Friday, April 1, 2011

April foolin' around

The picture of sincerity.
So, I knew it was snowing, which is why I slept in rather than bombing around the house and whooo-hooing for Dad to take me for a walk.

Then I had an idea. How about I give it the old whoo-hoo, make Dad put on all his winter gear, etc., etc., and then balk at the last moment?

It worked. I April Fooled Dad into thinking I would actually go out even though it was raining, snowing and ka-thunking giant gobs o' ice and snow down around our Swellesley home.

Which leads me to a poem.

Hubbubility, or How I Rule the Roost
by Tucker

I thought Mom the one most gullible,
And Dad the most untroubleble.
But when I've got the itch
To pull a bait and switch,
They're a cinch to make hubbubable.

Saturday, March 19, 2011

Tucker's first full supermoon

Last night's supermoon reminded me of nothing less than an empty food bowl. While one might have expected me to have bayed at the stunning sight, the only yowls I let out were ones of hunger, after being woken from my early bedtime and dragged outside.

I couldn't help but be reminded of that sweet little kitten in Kevin Henkes' Kitten's First Full Moon, who sees the moon and wants it, then thinks its reflection in the water is a bowl of milk (hey, wasn't that a dog story to start with—remember, in Aesop's Fables, the dog sees the reflection of his bone in the water and is so greedy that as he opens his mouth to scoop up the supposed second bone, the real one falls into the drink). Anyway, Henkes' kitten finally laps up a real bowl of milk.

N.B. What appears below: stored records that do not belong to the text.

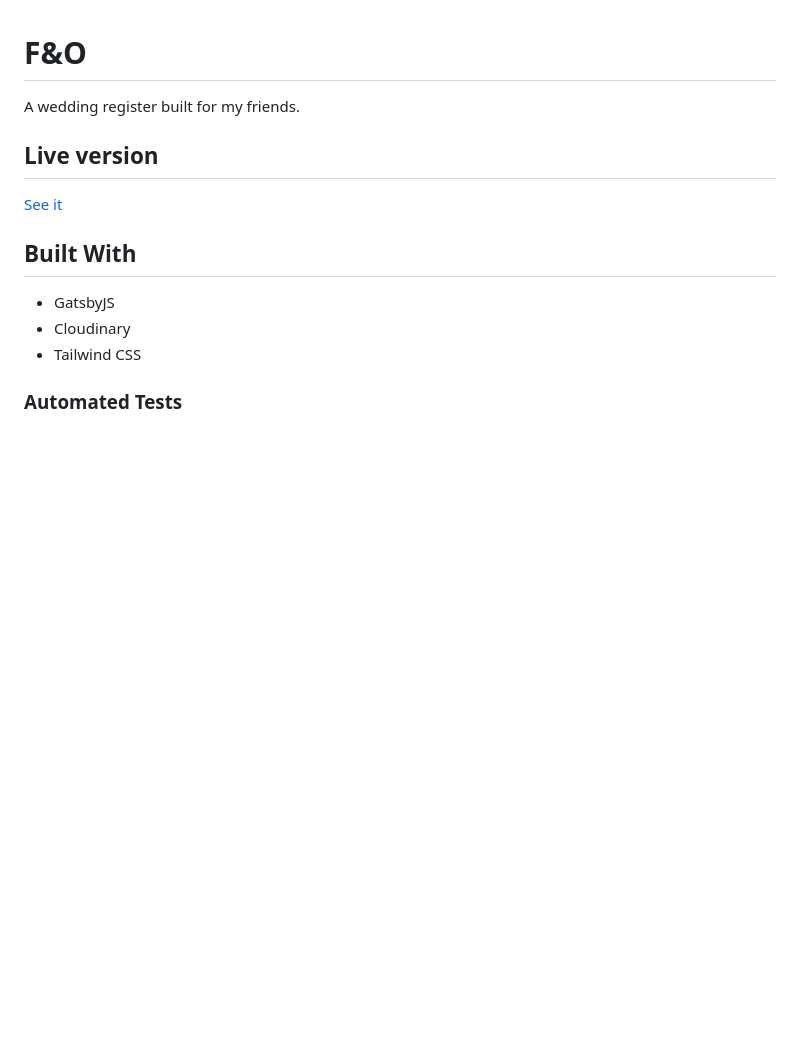
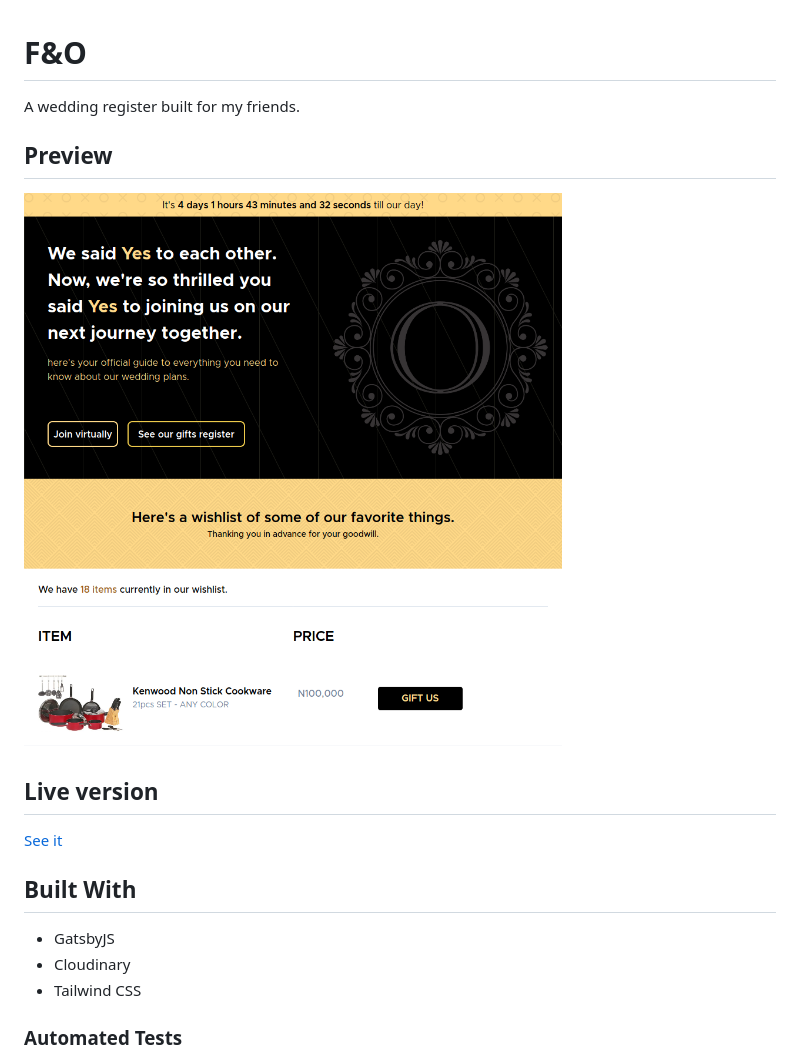
Before and after one commit to onedebos/FandO, a Markdown page: README.md, the part around the change. GitHub-like rendering; pictures changed too: FandO.png (added); blank space fills up the shorter version.

Commit message:
add image to readme

```diff
--- a/README.md
+++ b/README.md
@@ -1,6 +1,10 @@
 # F&O
 
 A wedding register built for my friends.
+
+## Preview
+
+![FandO Wedding register](./FandO.png)
 
 ## Live version
 
```
Also changed, not shown: 1 other file.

I guess I can forgive Mr. Henkes for turning the dog into a kitten, him having won the Caldecott Medal for it and all.

A satisfying tale, perfectly done. But I digress.

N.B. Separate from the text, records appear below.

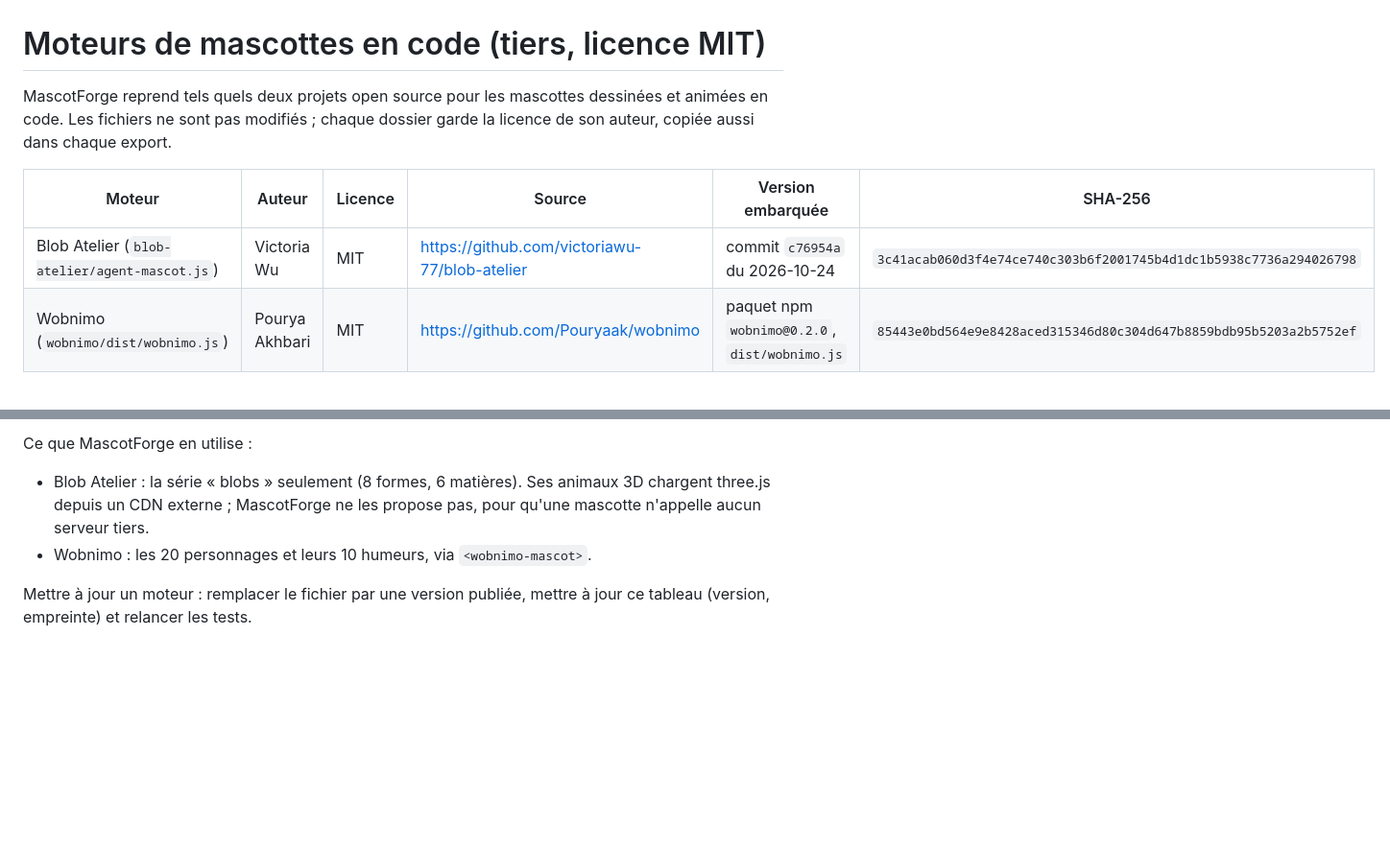
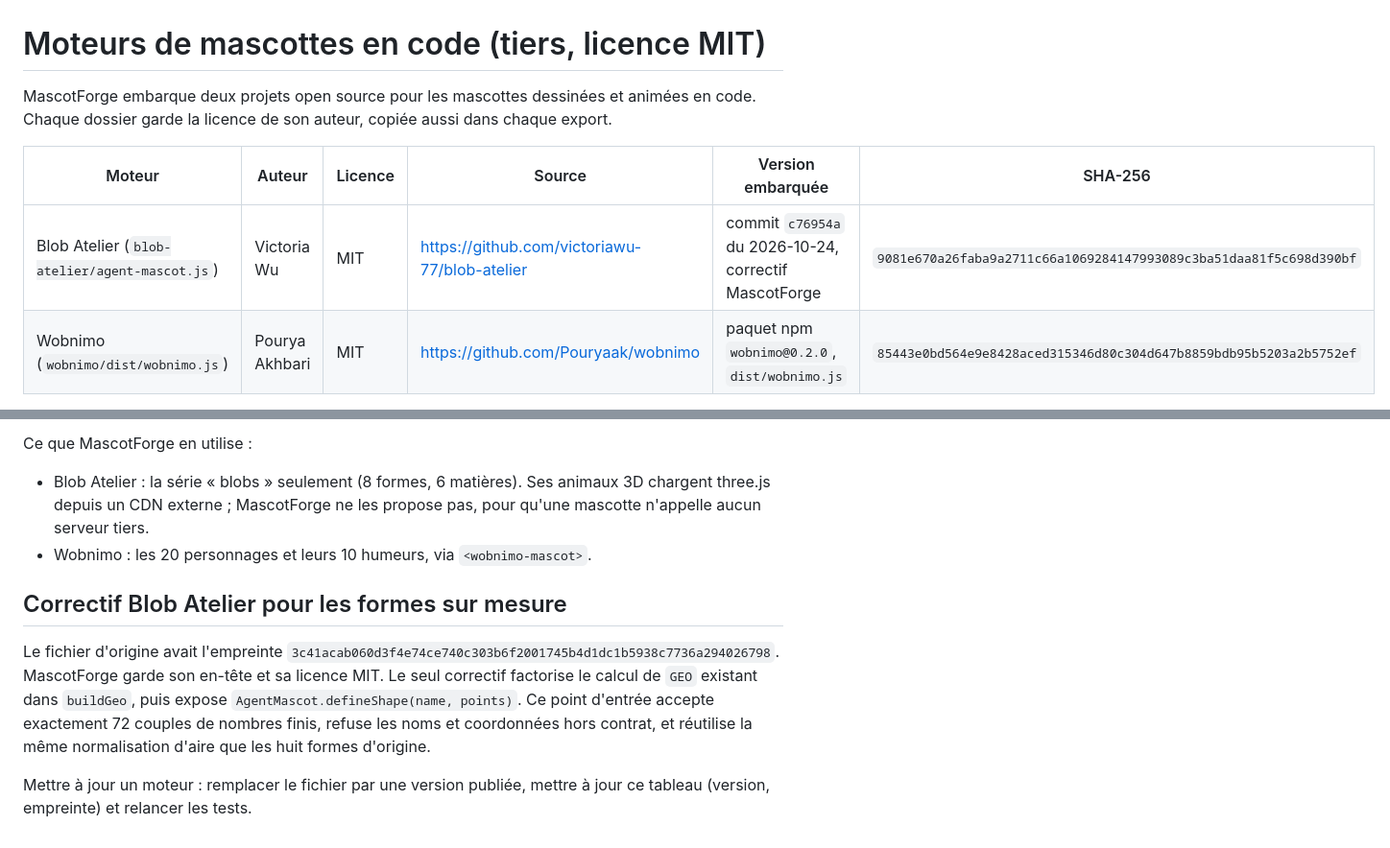
Before and after one commit to Arivex-ca/mascotforge, a Markdown page: engines/README.md, 2 parts joined by grey strips. Shown at 96% size. Rendered like a GitHub page; blank space fills up the shorter version.

```diff
--- a/engines/README.md
+++ b/engines/README.md
@@ -1,12 +1,12 @@
 # Moteurs de mascottes en code (tiers, licence MIT)
 
-MascotForge reprend tels quels deux projets open source pour les mascottes
-dessinées et animées en code. Les fichiers ne sont pas modifiés ; chaque
-dossier garde la licence de son auteur, copiée aussi dans chaque export.
+MascotForge embarque deux projets open source pour les mascottes dessinées et
+animées en code. Chaque dossier garde la licence de son auteur, copiée aussi
+dans chaque export.
 
 | Moteur | Auteur | Licence | Source | Version embarquée | SHA-256 |
 |---|---|---|---|---|---|
-| Blob Atelier (`blob-atelier/agent-mascot.js`) | Victoria Wu | MIT | https://github.com/victoriawu-77/blob-atelier | commit `c76954a` du 2026-10-24 | `3c41acab060d3f4e74ce740c303b6f2001745b4d1dc1b5938c7736a294026798` |
+| Blob Atelier (`blob-atelier/agent-mascot.js`) | Victoria Wu | MIT | https://github.com/victoriawu-77/blob-atelier | commit `c76954a` du 2026-10-24, correctif MascotForge | `9081e670a26faba9a2711c66a1069284147993089c3ba51daa81f5c698d390bf` |
 | Wobnimo (`wobnimo/dist/wobnimo.js`) | Pourya Akhbari | MIT | https://github.com/Pouryaak/wobnimo | paquet npm `wobnimo@0.2.0`, `dist/wobnimo.js` | `85443e0bd564e9e8428aced315346d80c304d647b8859bdb95b5203a2b5752ef` |
 
 Pour créer un personnage Wobnimo à partir d'une image, MascotForge embarque
@@ -31,5 +31,15 @@ Ce que MascotForge en utilise :
   propose pas, pour qu'une mascotte n'appelle aucun serveur tiers.
 - Wobnimo : les 20 personnages et leurs 10 humeurs, via `<wobnimo-mascot>`.
 
+## Correctif Blob Atelier pour les formes sur mesure
+
+Le fichier d'origine avait l'empreinte
+`3c41acab060d3f4e74ce740c303b6f2001745b4d1dc1b5938c7736a294026798`.
+MascotForge garde son en-tête et sa licence MIT. Le seul correctif factorise le
+calcul de `GEO` existant dans `buildGeo`, puis expose
+`AgentMascot.defineShape(name, points)`. Ce point d'entrée accepte exactement
+72 couples de nombres finis, refuse les noms et coordonnées hors contrat, et
+réutilise la même normalisation d'aire que les huit formes d'origine.
+
 Mettre à jour un moteur : remplacer le fichier par une version publiée, mettre
 à jour ce tableau (version, empreinte) et relancer les tests.
```
Also changed, not shown: README.md (+25 -0 lines), skills/mascotforge/SKILL.md (+17 -0 lines), docs/media/blob-etoile.png (added), docs/media/blob-sur-mesure.png (added), 15 other files.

I stumbled along the edge of the pond, bleary-eyed. Mom, always eager to see a natural event, woke practically everybody in the neighborhood, so I didn't have to do anything, voice-wise. However, when she tore our friends Carol and Don away from their pasta to see the trumpeted supermoon, I tried to insist they return to their dinner. They are so good-natured that they were not even deterred by my jumping on them, my paws over Don's shoulders in a weird kind of dance. So we all took in the supermoon, and then, properly awed, and after more than a decent interval, went home. In retribution for the interrupted sleep,  I demanded several treats and a peanut butter bone.